It comes as a document on the Government's Insolvency Service register revealed today that the businessman has this month filed for bankruptcy.
David Haigh was convicted in 2015 by a Dubai court of siphoning off nearly £4m in funds from his then-employers GFH Capital Ltd, a private equity company based in the Middle East which previously owned the football club.
A later judgement from 2018 calling Mr Haigh a "fraudster" and ordering him to repay the funds was upheld in May this year by the English courts, a ruling which he immediately appealed.
In the ongoing legal saga, a judge has now ruled Haigh's grounds for appeal were "without merit" and issued a penal notice, meaning he could be imprisoned, face a contempt of court charge or fined if he does not disclose documents to show what he did with the money.
The judgement, which was made at the end of last month but published this week, also refused to accept Mr Haigh's claims he has been seeking psychiatric treatment in hospital throughout the ongoing court proceedings.
Mr Justice Henshaw said there was no "credible" evidence to prove Mr Haigh was unable to fully comply with the court proceedings due to being an inpatient, saying he had failed to comply with requests to provide concrete proof.
He said: "I do not accept that Mr Haigh would be unable to fulfil the obligations imposed on him, or indeed necessarily to take part in the present hearing, even if he had been in hospital.
"There is, in particular, no evidence of any kind, let alone any independent evidence, that Mr Haigh was actually in receipt of treatment during the time over which the present hearing has taken place. I have already expressed the reasons for my conclusion that the true reason for Mr Haigh’s non-participation in this hearing has been his deliberate choice not to do so."
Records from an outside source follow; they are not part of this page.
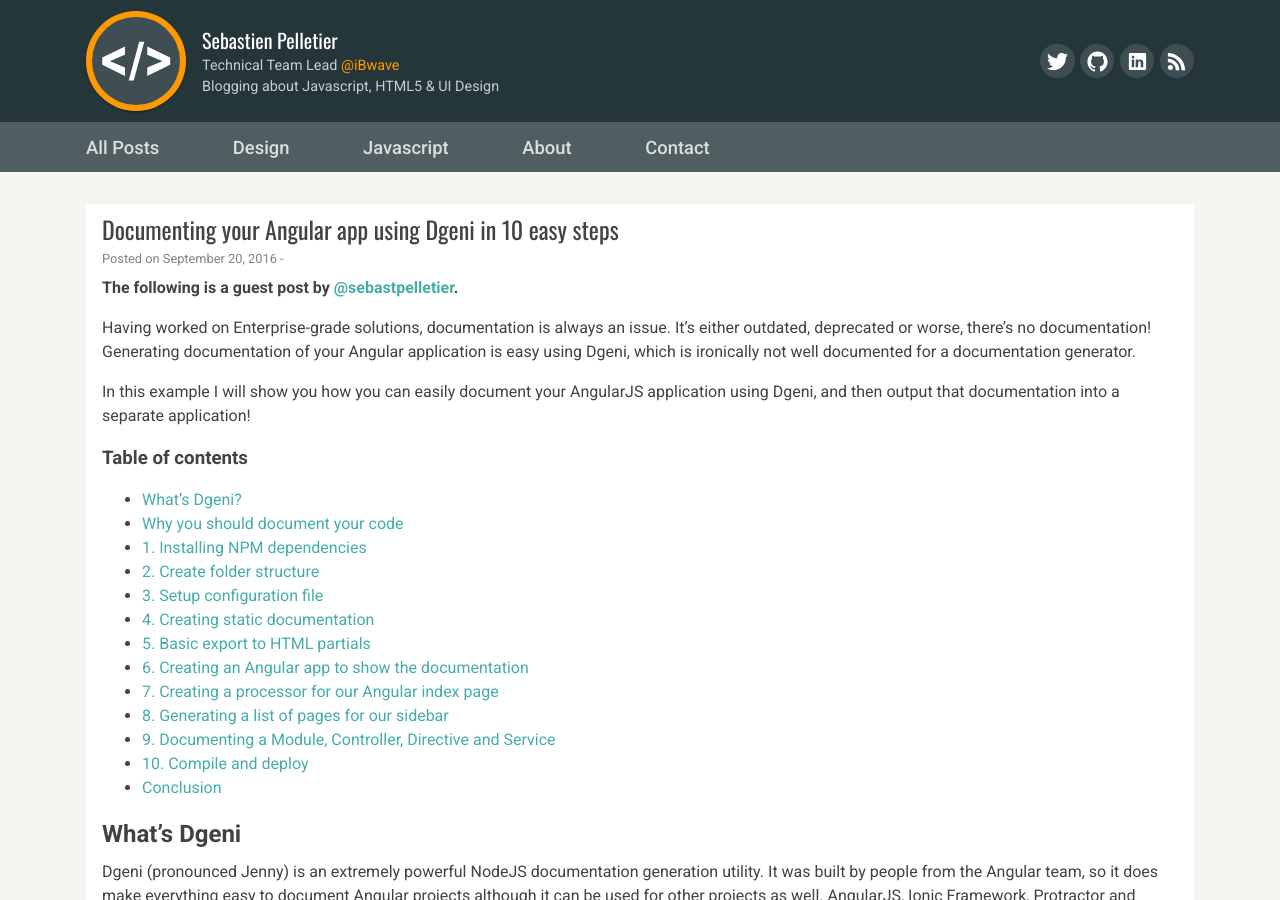
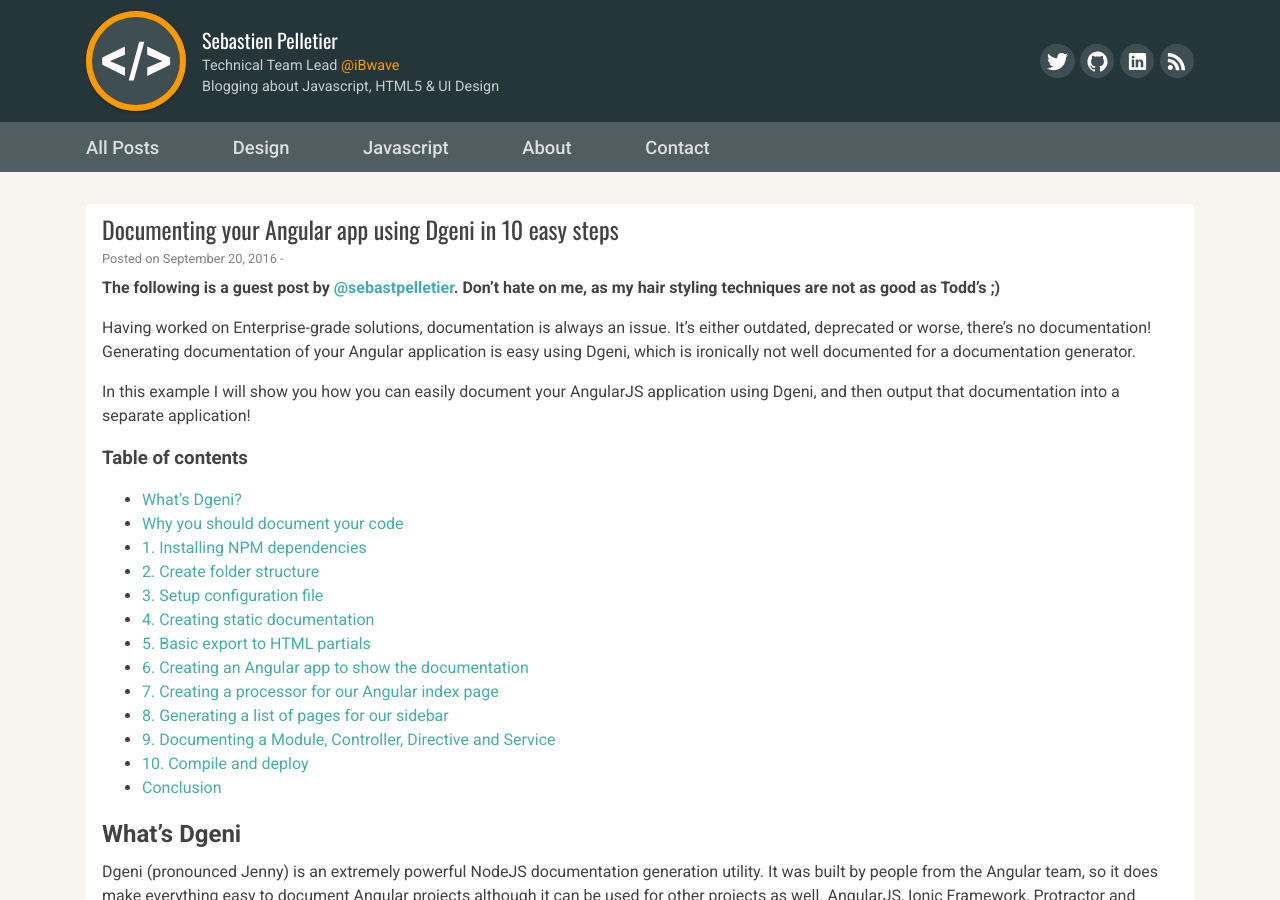
Before and after one commit to earth4x/sebastienpelletier, a Jekyll site: the page built from _posts/2016-09-20-document-angular-dgeni.markdown, in a window 1280 px wide and 900 px high. Built offline with Jekyll 4.4.1, drawn with Linux system fonts in a browser that asks for light colours; comment, search, counter and statistics services are not loaded.

Commit message:
joke's on me

```diff
--- a/_posts/2016-09-20-document-angular-dgeni.markdown
+++ b/_posts/2016-09-20-document-angular-dgeni.markdown
@@ -5,7 +5,7 @@ title: Documenting your Angular app using Dgeni in 10 easy steps
 path: 2016-09-20-document-angular-dgeni.md
 ---
 
-**The following is a guest post by [@sebastpelletier][7489a839].**
+**The following is a guest post by [@sebastpelletier][7489a839]. Don't hate on me, as my hair styling techniques are not as good as Todd's ;)**
 
   [7489a839]: https://twitter.com/sebastpelletier "@sebastpelletier"
 
```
Sums of £2,039,793.70, AED 8,735,340 and USD $50,000 were originally awarded in damages to GFH, after Dubai judge Mr Justice Cook ruled Mr Haigh had caused the sums to be paid into the bank accounts of himself and a close friend.
Mr Haigh spent more than two years in prison over the fraud conviction after he was brought to the UAE and arrested in May 2014.
Since his release and return to England in 2016, Mr Haigh has repeatedly claimed his human rights were breached before and during his incarceration.
In the ruling in May, previous Dubai judge Mr Justice Cook was quoted as saying: “No-one has ever come forward with a coherent explanation for the fact that large sums of money found their way into the bank accounts of [Mr Haigh] and that false invoices were created with payment instructions which disguised the receipt of those sums by [him]”.
Following the judgement, Mr Haigh said he was planning to appeal against it. In his statement he insisted he was willing to challenge the decision in the European Court of Human Rights, if necessary.